Bathroom Space Savers

By Bruce Meller

Bathrooms all need more storage space (even the big ones.) Yes, that’s a generalization, but it’s a fairly safe one to make. Whole corporations have been built on this need-the selection of over-the-toilet étagères on the market is staggering. Even if the bathroom is large, chances are the space it has could be better organized to provide more storage. Organizing every single inch (even those inside the walls between rooms!) available will give you four critical components of a really practical bathroom: maximum storage; ease of access; ease of cleaning; and a coherent, finished look.

Maximum Storage

Did you know there’s an average of 5 inches between your bathroom and the room next to it? That’s how the medicine cabinet above the vanity can be recessed so that the mirror is flat to the wall. Make that space available for other shallow shelving needs. Using ceiling space, upper wall space for items not often needed or for decorative touches to pull the bathroom together visually, and unconventional space (inside the bath enclosure, or on the shower curtain) ensures you can store all the items you really need in the bathroom itself, without having to make a trip down the hall.
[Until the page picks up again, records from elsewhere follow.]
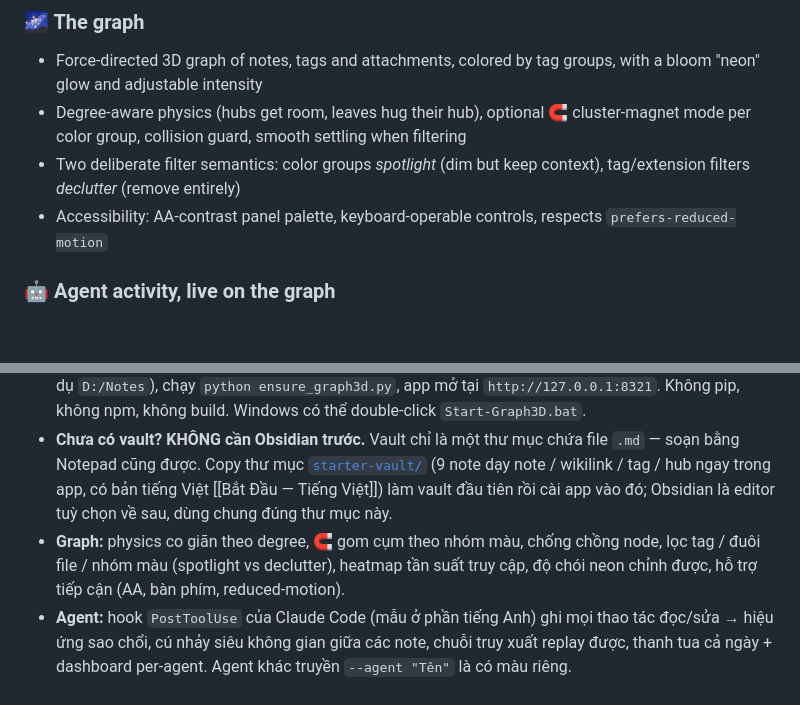
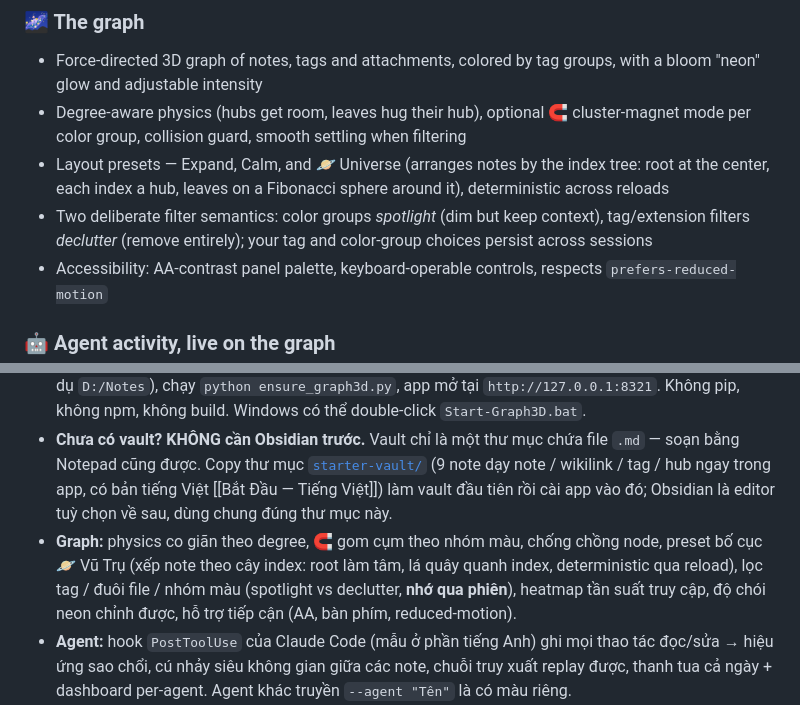
Before and after one commit to chuong1224/agents-knowledge-base, a Markdown page: README.md, 2 parts joined by grey strips. Rendered like a GitHub page; blank space fills up the shorter version.

Commit message:
README: document the Universe layout preset and session-persistent filters (EN + VI)

```diff
--- a/README.md
+++ b/README.md
@@ -35,7 +35,8 @@ Point it at a folder of markdown notes (an Obsidian-style vault) and it serves a
 ### 🌌 The graph
 - Force-directed 3D graph of notes, tags and attachments, colored by tag groups, with a bloom "neon" glow and adjustable intensity
 - Degree-aware physics (hubs get room, leaves hug their hub), optional 🧲 cluster-magnet mode per color group, collision guard, smooth settling when filtering
-- Two deliberate filter semantics: color groups *spotlight* (dim but keep context), tag/extension filters *declutter* (remove entirely)
+- Layout presets — Expand, Calm, and 🪐 Universe (arranges notes by the index tree: root at the center, each index a hub, leaves on a Fibonacci sphere around it), deterministic across reloads
+- Two deliberate filter semantics: color groups *spotlight* (dim but keep context), tag/extension filters *declutter* (remove entirely); your tag and color-group choices persist across sessions
 - Accessibility: AA-contrast panel palette, keyboard-operable controls, respects `prefers-reduced-motion`
 
 ### 🤖 Agent activity, live on the graph
@@ -177,7 +178,7 @@ Trỏ vào một thư mục note markdown (vault kiểu Obsidian), app phục v
 - **Chạy thử 60 giây (không cần vault):** clone repo → `python try_demo.py` → mở ngay demo vault 120 note (nguồn của mọi ảnh/GIF phía trên).
 - **Cài đặt vào vault của bạn:** chỉ cần Python 3.9+ — clone vào vault thành thư mục `.graph3d` (trong lệnh mẫu, thay `YourVault` bằng **đường dẫn thư mục vault của bạn** — thư mục chứa các note markdown, ví dụ `D:/Notes`), chạy `python ensure_graph3d.py`, app mở tại `http://127.0.0.1:8321`. Không pip, không npm, không build. Windows có thể double-click `Start-Graph3D.bat`.
 - **Chưa có vault? KHÔNG cần Obsidian trước.** Vault chỉ là một thư mục chứa file `.md` — soạn bằng Notepad cũng được. Copy thư mục [`starter-vault/`](starter-vault/) (9 note dạy note / wikilink / tag / hub ngay trong app, có bản tiếng Việt [[Bắt Đầu — Tiếng Việt]]) làm vault đầu tiên rồi cài app vào đó; Obsidian là editor tuỳ chọn về sau, dùng chung đúng thư mục này.
-- **Graph:** physics co giãn theo degree, 🧲 gom cụm theo nhóm màu, chống chồng node, lọc tag / đuôi file / nhóm màu (spotlight vs declutter), heatmap tần suất truy cập, độ chói neon chỉnh được, hỗ trợ tiếp cận (AA, bàn phím, reduced-motion).
+- **Graph:** physics co giãn theo degree, 🧲 gom cụm theo nhóm màu, chống chồng node, preset bố cục 🪐 Vũ Trụ (xếp note theo cây index: root làm tâm, lá quây quanh index, deterministic qua reload), lọc tag / đuôi file / nhóm màu (spotlight vs declutter, **nhớ qua phiên**), heatmap tần suất truy cập, độ chói neon chỉnh được, hỗ trợ tiếp cận (AA, bàn phím, reduced-motion).
 - **Agent:** hook `PostToolUse` của Claude Code (mẫu ở phần tiếng Anh) ghi mọi thao tác đọc/sửa → hiệu ứng sao chổi, cú nhảy siêu không gian giữa các note, chuỗi truy xuất replay được, thanh tua cả ngày + dashboard per-agent. Agent khác truyền `--agent "Tên"` là có màu riêng.
 - **Đọc & tìm:** click node đọc note ngay (wikilink, ảnh, backlink), cây thư mục kéo-giãn, `Ctrl+P` tìm tên / `#tag` / nội dung không dấu, tab + 2 pane + ghim + lịch sử đọc (persist).
 - **2 máy:** journal per-máy nằm trong vault — 2 máy sync chung vault (OneDrive/Drive/Syncthing) tự thấy lịch sử của nhau, máy thứ hai không cần chạy server.
```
Ease of Access
As important as having all your stuff available, is actually being able to get to your stuff. Mornings tend to be hurried. No-one wants to be late to work because the electric razor is way up on the back of the top shelf, or the mascara is buried in the vanity drawer with hair accessories, bath toys and toothbrushes and takes twenty minutes to find.

Ease of Cleaning
You not only need to get to your stuff, you need to be able to pick things up quickly and put them in a place they actually belong-somewhere you can find them again. Having compartments, shelves, cubbies, hammocks, drawers and hampers for your necessary items eliminates the “where do I put this?” step of cleanup when you’re in a hurry (or even if you aren’t.)

Coherent Design
Ever been in a bathroom that had a slew of little, mismatched baskets and plexiglass cups full of cosmetics, hair accessories, toothbrushes and cleaning supplies? Organizing the storage space with permanent fixtures as well as coordinated additions (like baskets or “bookend” jars for the shelving units, treasured photos or artwork) will pull the bathroom together for a spacious, uncluttered feel-something that will welcome a visitor as well as making you feel at home.

There are a lot of solutions to the storage question. Which are right for your bathroom? Here is a list of ways to create storage space in a bathroom.


  • Put shelves over the back of the toilet for soaps and other daily necessities that are pretty on display. If the bathroom is small, use glass (or Plexiglas) as it lets light through and is less imposing.
  • Use baskets on those shelves for hard-to-organize items like cosmetics. The texture of the baskets adds visual interest to the items on the shelf, and they can act as bookends for items which need bracing.
  • Build shallow shelves into the wall space between rooms (they end up about 4″ deep) to store extra rolls of toilet paper, boxes of tissue or other small items.
  • Suspend shelves or baskets from the ceiling to make small items accessible.


  • Reduce clothing clutter with a built-in, tilt-out hamper cabinet.
  • Install a stackable mini-washer and dryer to reduce the need for hamper and linen closet space. Simply wash the bathroom linens and rehang them.
  • Use multi-level towel racks (some versions will heat your towels!)
  • Tuck a corner cabinet, either a hamper for linens, or a shelving unit for towels or toys, into a small bathroom. Larger baths may benefit from an antique chest of drawers, hope chest, or even secretary that reflects personal style as well as offering creative storage.


  • Install corner toilets designed to fit on an angle, creating more space for the toilet paper dispenser and floor space for baskets of necessities.
  • Build pass-through shelves into the top third of one of the walls in a water closet to create a “honeycomb” for towels.
  • Replace the traditional wall shower in your claw-foot tub with a European-style shower wand to free up space for wall shelves around the tub itself and to eliminate the need for a shower curtain.
  • Place a traditional tub in a bath deck to obtain extra surface space for bath salts, lotions, candles (maybe a beverage or two?!).

Bath Enclosures

  • Put up toy hammocks that suction cup to the wall of the enclosure. Children’s toys can drain into the tub instead of onto the floor, and the rubber duck stays where he can be found for the next bath.
  • Use sheer window drapes with pockets as a shower curtain over a traditional liner for easy access to loofahs or shampoos.

Any bathroom can be made more practical, more presentable, easier to clean and more spacious with an innovative eye to creating storage. These are just a few of the ways to create a space that makes the transition from leave-me-alone-I’m-asleep to wide-awake-and-ready-to-face-the-day!

Bruce Meller is president of Home Forge Remodeling LLC., a full-service kitchen and bath residential remodeling company headquartered in Decatur, Georgia.